“Thank you,” the captain said feelingly. “It is some relief to her unhappy father to learn of the least extenuating circumstance.”
“Anger resteth in the bosom of fools.”—Eccles. vii. 9.
“Foolishness is bound in the heart of a child; but the rod of correction shall drive it far from him.”—PROV. xxii. 15.
“He seems to feel terribly about it, poor man!” remarked Zoe with a backward glance at the retreating form of Capt. Raymond, as he left them and pursued his way to the house.
“Yes, and no wonder,” said Edward. “Not for worlds would I be the father of such a child as Lulu!”
“Nor I her mother,” said Zoe. “So I’m glad it was you I got for a husband instead of Capt. Raymond.”

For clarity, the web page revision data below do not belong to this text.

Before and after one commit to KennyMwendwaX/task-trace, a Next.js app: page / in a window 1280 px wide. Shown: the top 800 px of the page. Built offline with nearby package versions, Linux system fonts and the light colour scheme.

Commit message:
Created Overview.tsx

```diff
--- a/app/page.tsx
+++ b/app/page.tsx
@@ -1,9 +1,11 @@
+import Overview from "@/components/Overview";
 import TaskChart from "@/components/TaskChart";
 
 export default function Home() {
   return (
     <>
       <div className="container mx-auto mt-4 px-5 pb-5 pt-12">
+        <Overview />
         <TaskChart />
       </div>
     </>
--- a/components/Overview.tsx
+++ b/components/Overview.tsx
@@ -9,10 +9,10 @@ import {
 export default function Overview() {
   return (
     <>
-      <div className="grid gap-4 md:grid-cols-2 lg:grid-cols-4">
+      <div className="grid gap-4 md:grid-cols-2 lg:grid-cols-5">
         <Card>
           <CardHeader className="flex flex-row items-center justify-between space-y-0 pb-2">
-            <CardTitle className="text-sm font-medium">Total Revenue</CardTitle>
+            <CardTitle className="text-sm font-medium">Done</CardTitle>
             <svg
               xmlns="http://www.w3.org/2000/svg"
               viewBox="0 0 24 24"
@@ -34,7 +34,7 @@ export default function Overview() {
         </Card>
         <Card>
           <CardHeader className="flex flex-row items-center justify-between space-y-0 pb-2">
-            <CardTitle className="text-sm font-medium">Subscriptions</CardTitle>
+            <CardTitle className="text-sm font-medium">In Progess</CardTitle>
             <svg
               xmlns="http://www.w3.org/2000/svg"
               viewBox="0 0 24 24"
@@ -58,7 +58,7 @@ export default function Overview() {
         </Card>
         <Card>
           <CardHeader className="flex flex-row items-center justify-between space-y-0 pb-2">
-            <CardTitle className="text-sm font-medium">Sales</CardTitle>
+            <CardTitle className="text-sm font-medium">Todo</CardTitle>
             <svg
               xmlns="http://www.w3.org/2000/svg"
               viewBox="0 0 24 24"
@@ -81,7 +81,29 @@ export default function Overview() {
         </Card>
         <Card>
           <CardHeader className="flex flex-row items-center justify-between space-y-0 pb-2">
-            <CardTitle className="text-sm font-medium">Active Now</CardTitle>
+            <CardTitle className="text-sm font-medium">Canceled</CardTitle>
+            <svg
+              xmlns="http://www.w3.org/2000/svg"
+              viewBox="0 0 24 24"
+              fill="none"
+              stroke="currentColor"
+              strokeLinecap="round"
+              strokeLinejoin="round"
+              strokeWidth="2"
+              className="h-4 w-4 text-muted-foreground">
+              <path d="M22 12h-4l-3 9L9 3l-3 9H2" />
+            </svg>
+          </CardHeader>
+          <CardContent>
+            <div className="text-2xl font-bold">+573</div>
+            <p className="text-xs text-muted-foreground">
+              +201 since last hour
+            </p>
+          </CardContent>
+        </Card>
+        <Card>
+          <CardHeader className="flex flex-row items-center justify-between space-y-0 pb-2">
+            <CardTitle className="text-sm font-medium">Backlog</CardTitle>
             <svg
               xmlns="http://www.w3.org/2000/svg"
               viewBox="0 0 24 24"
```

“Only for that reason?” he queried, facing round upon her in mock astonishment and wrath.
“Oh, of course!” she returned, laughing, then sobering down with a sudden recollection of the sorrow in the house. “But, O Ned! how heartless we are to be joking and laughing when poor Vi and the captain are in such distress!”
“I’m afraid you are right,” he assented with a sigh. “Yet I am quite sure we both feel deeply for them, and are personally grieved for the injury to our darling little niece.”
“Yes, indeed! the pretty pet that she is!” returned Zoe, wiping her eyes.
Gracie was on the veranda looking for her father, and, catching sight of him in the avenue, ran to meet him.
“How is baby now? Can you tell me?” he asked, taking her hand, and stooping to give her a kiss.
“Just the same, I suppose, papa,” she said. “Oh, it’s very hard to see it suffer so! isn’t it, papa?”
He nodded a silent assent.
“Papa,” she asked, lifting her tearful eyes to his face with a pleading look, “have you seen Lulu yet?”
“O papa! do go now! It must be so hard for her to wait so long to see you, when you’ve just come home.”
“I doubt if she wants to see me,” he said, with some sternness of look and tone.
“O dear papa! don’t punish her very hard. She didn’t hurt the baby on purpose.”
“I shall try to do what is best for her, my little girl, though I very much doubt if that is exemption from punishment,” he said with an involuntary sigh. “But if she is in haste to see me,” he added, “there is nothing, so far as I am aware, to prevent her from coming to me.”
“But she’s afraid, papa, because she has been so very, very naughty.”
“In that case, is it not kinder for me to keep away from her?”